** DATA SHOWN follows **

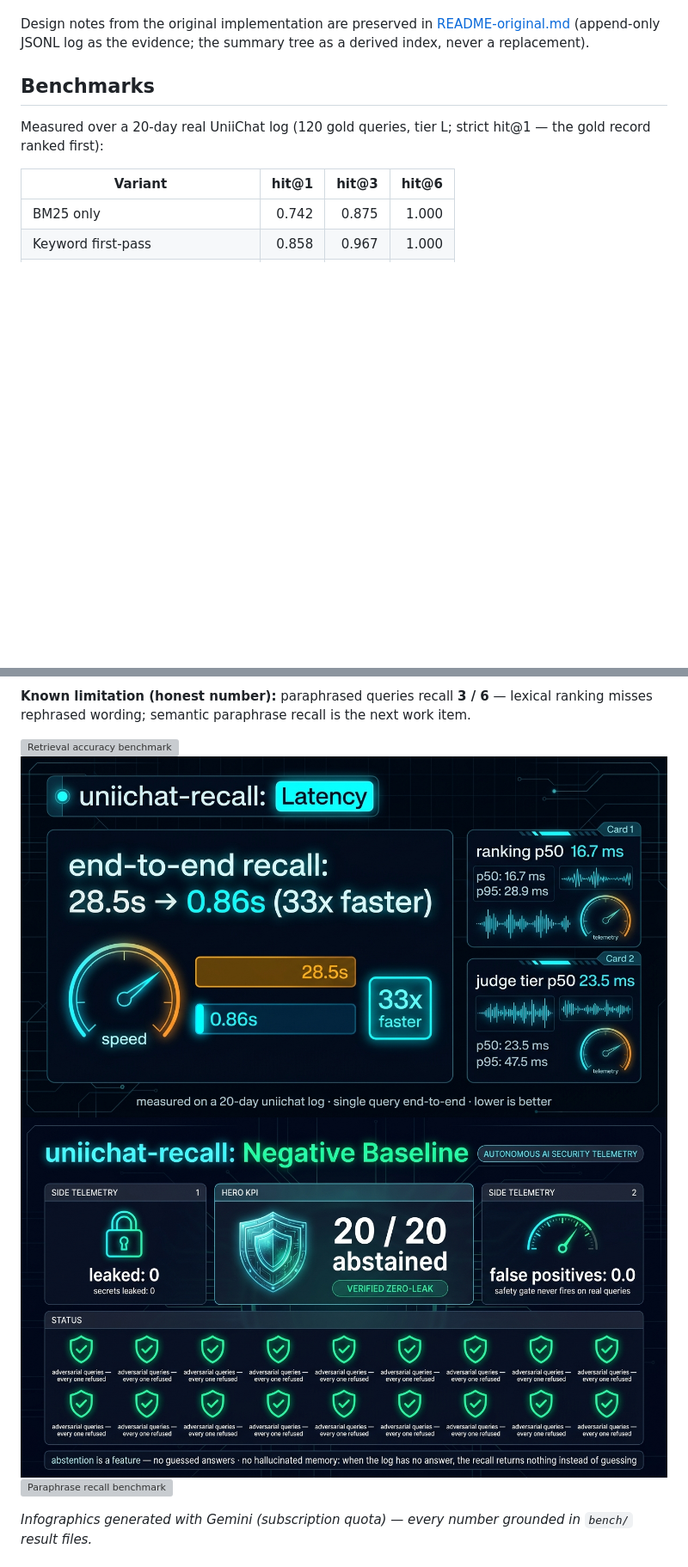
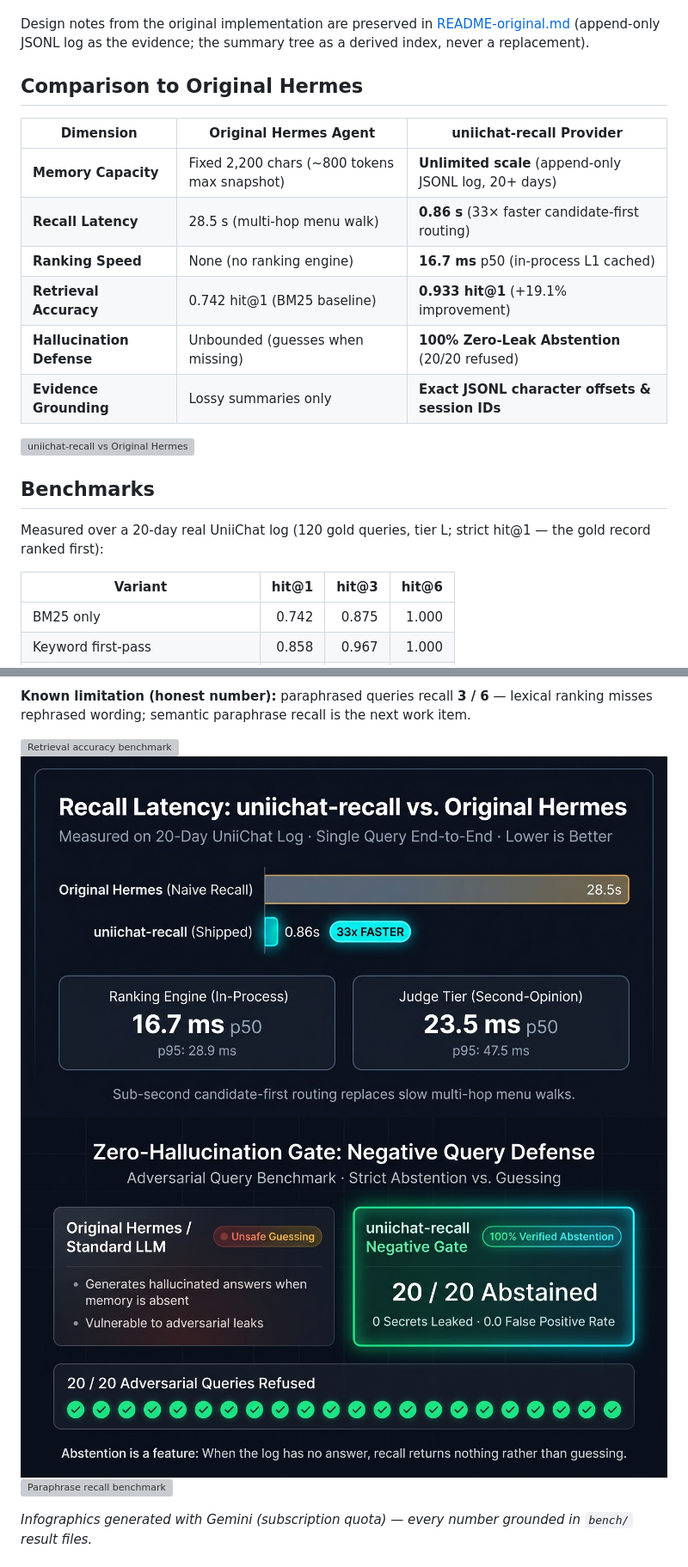
Before and after one commit to DevvGwardo/uniichat-recall, a Markdown page: README.md, 2 parts joined by grey strips. Shown at 86% size. Rendered like a GitHub page; pictures changed too: docs/infographics/latency-web.jpg, docs/infographics/negative-web.jpg; blank space fills up the shorter version; grey boxes are pictures that could not be loaded.

Commit message:
docs: streamline infographics with professional styling and direct comparison to Original Hermes

```diff
--- a/README.md
+++ b/README.md
@@ -30,6 +30,19 @@ hallucinated memory, ever.
 Design notes from the original implementation are preserved in
 [README-original.md](README-original.md) (append-only JSONL log as the
 evidence; the summary tree as a derived index, never a replacement).
+
+## Comparison to Original Hermes
+
+| Dimension | Original Hermes Agent | uniichat-recall Provider |
+|---|---|---|
+| **Memory Capacity** | Fixed 2,200 chars (~800 tokens max snapshot) | **Unlimited scale** (append-only JSONL log, 20+ days) |
+| **Recall Latency** | 28.5 s (multi-hop menu walk) | **0.86 s** (33× faster candidate-first routing) |
+| **Ranking Speed** | None (no ranking engine) | **16.7 ms** p50 (in-process L1 cached) |
+| **Retrieval Accuracy** | 0.742 hit@1 (BM25 baseline) | **0.933 hit@1** (+19.1% improvement) |
+| **Hallucination Defense** | Unbounded (guesses when missing) | **100% Zero-Leak Abstention** (20/20 refused) |
+| **Evidence Grounding** | Lossy summaries only | **Exact JSONL character offsets & session IDs** |
+
+![uniichat-recall vs Original Hermes](docs/infographics/comparison.png)
 
 ## Benchmarks
 
```
Also changed, not shown: 3 other files.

** End of DATA SHOWN **

EXERCISE DESCRIPTION
Output an exact copy of the material, with the pictures removed.

COMPLETED EXERCISE
Before and after one commit to DevvGwardo/uniichat-recall, a Markdown page: README.md, 2 parts joined by grey strips. Shown at 86% size. Rendered like a GitHub page; pictures changed too: docs/infographics/latency-web.jpg, docs/infographics/negative-web.jpg; blank space fills up the shorter version; grey boxes are pictures that could not be loaded.

Commit message:
docs: streamline infographics with professional styling and direct comparison to Original Hermes

```diff
--- a/README.md
+++ b/README.md
@@ -30,6 +30,19 @@ hallucinated memory, ever.
 Design notes from the original implementation are preserved in
 [README-original.md](README-original.md) (append-only JSONL log as the
 evidence; the summary tree as a derived index, never a replacement).
+
+## Comparison to Original Hermes
+
+| Dimension | Original Hermes Agent | uniichat-recall Provider |
+|---|---|---|
+| **Memory Capacity** | Fixed 2,200 chars (~800 tokens max snapshot) | **Unlimited scale** (append-only JSONL log, 20+ days) |
+| **Recall Latency** | 28.5 s (multi-hop menu walk) | **0.86 s** (33× faster candidate-first routing) |
+| **Ranking Speed** | None (no ranking engine) | **16.7 ms** p50 (in-process L1 cached) |
+| **Retrieval Accuracy** | 0.742 hit@1 (BM25 baseline) | **0.933 hit@1** (+19.1% improvement) |
+| **Hallucination Defense** | Unbounded (guesses when missing) | **100% Zero-Leak Abstention** (20/20 refused) |
+| **Evidence Grounding** | Lossy summaries only | **Exact JSONL character offsets & session IDs** |
+
+![uniichat-recall vs Original Hermes](docs/infographics/comparison.png)
 
 ## Benchmarks
 
```
Also changed, not shown: 3 other files.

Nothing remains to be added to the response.